Las Vegas Man Sentenced To Over Seven Years In Prison For Telemarketing Scam Targeting Elderly
LAS VEGAS, Nev. – A Las Vegas man was sentenced today to 88 months in prison for targeting the elderly as part of a telemarking scam that resulted in the loss of nearly $1.2 million, announced Acting U.S. Attorney Steven W. Myhre for the District of Nevada.
Willie James Montgomery, 43, pleaded guilty to one count of conspiracy to commit wire or mail fraud before U.S. District Judge James C. Mahan on Oct. 25, 2016.

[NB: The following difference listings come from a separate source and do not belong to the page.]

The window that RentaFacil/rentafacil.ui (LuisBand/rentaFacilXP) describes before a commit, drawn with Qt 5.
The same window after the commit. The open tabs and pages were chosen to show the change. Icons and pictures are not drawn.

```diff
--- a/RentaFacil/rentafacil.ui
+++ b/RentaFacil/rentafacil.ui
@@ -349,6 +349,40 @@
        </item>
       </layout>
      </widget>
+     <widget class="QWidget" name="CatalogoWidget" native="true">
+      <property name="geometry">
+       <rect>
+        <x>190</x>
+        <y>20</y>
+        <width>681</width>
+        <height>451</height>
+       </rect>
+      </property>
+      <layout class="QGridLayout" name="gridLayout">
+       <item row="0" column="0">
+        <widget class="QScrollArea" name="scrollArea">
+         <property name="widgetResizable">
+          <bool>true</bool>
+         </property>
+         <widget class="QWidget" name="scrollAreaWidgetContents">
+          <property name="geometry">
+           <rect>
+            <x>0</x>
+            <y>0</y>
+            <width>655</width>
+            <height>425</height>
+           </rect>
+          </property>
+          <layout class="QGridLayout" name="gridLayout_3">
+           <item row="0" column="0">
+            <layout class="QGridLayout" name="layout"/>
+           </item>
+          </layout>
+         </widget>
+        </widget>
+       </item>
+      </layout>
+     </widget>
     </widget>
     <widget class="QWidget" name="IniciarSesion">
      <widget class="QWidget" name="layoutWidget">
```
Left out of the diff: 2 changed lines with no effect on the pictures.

According to the plea agreement, from Nov. 24, 2008 to Sept. 5, 2013, Montgomery admitted that he conspired with others to obtain “lead sheets.” A lead sheet identifies persons who had previously entered sweepstakes, lotteries, or other prize-drawing contests, and thus were susceptible to misrepresentations regarding potentially winning a prize, sweepstakes, or lottery. Montgomery and others falsely portrayed themselves as being an official of a lottery or sweepstakes committee or an official of the IRS and told the victims that they had won a prize or lottery, and, in order to receive the prize, they must first send payments in the form of checks, money orders, wire transfers, or cash. Montgomery knew that the victims had not won a prize or lottery and instead kept these advance payments for his own purposes. In order to conceal the scheme, Montgomery and others would direct the victims to send the money to individuals referred to as “runners,” i.e., people who would receive the money wires, cash, checks or money orders and then provide the criminal proceeds to Montgomery and his other co-conspirators. Montgomery further admitted that he and his co-conspirators made calls to at least 66 victims in at least 22 states. Through this scheme, he and his co-conspirators were able to obtain at least 56 MoneyGram wire transfers, totaling approximately $96,983, and 181 Western Union money wires, totaling at least $366,238. In total, the scheme caused losses to victims in the amount of approximately $1.2 million.
The case was investigated by the U.S. Treasury Inspector General for Tax Administration and the United States Postal Inspection Service. The case was prosecuted by Assistant U.S. Attorney Patrick Burns.